» **ASSIGNMENT**
Please give the number of lines in the records below where the word "right" occurs, and nothing else.

Code change snippets:
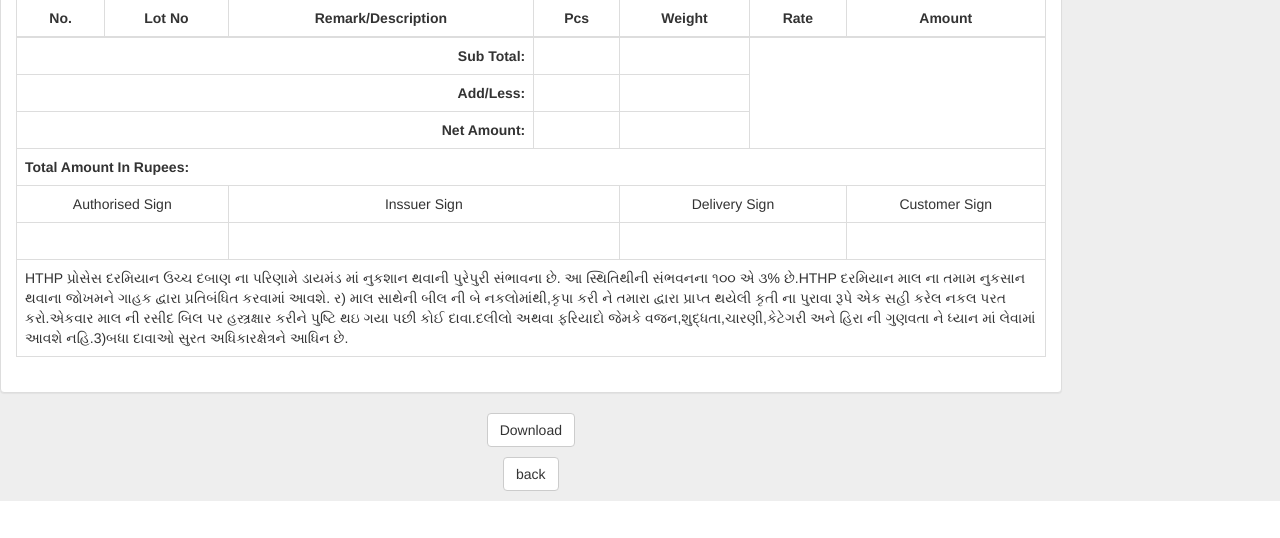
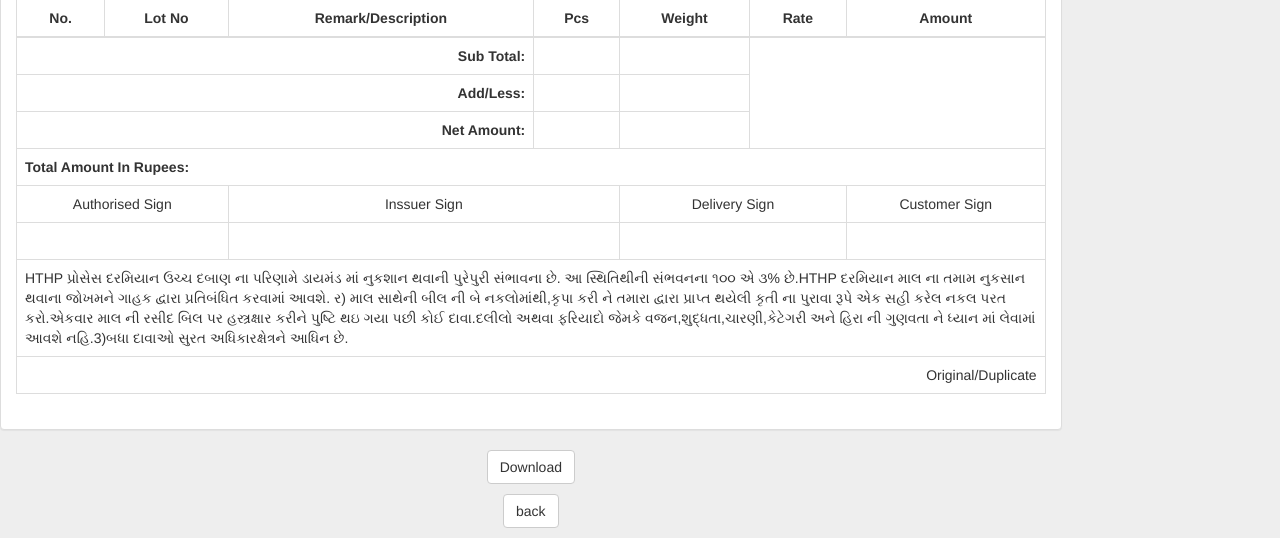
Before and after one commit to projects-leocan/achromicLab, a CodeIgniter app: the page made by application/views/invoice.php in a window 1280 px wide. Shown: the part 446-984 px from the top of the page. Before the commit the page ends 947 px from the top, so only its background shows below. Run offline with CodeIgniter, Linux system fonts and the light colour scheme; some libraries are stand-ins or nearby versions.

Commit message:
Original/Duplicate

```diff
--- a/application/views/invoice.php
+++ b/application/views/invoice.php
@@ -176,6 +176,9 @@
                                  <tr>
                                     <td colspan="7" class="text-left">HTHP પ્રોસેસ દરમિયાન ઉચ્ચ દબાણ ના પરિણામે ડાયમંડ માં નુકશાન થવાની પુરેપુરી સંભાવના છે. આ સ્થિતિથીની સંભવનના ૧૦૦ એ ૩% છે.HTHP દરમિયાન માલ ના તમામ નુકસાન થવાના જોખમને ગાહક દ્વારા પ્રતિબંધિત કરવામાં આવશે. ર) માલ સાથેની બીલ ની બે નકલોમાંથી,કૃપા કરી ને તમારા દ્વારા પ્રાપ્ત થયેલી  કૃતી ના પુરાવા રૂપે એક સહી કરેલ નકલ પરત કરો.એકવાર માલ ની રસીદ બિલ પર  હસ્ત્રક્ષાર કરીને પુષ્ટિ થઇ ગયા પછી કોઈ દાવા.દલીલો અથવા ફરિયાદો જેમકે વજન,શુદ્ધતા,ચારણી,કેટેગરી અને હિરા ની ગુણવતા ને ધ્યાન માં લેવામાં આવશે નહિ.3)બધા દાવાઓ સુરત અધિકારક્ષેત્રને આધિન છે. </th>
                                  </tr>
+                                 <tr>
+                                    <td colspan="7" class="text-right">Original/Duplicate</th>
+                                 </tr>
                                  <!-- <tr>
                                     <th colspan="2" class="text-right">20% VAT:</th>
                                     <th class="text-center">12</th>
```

» **THE ANSWER**
2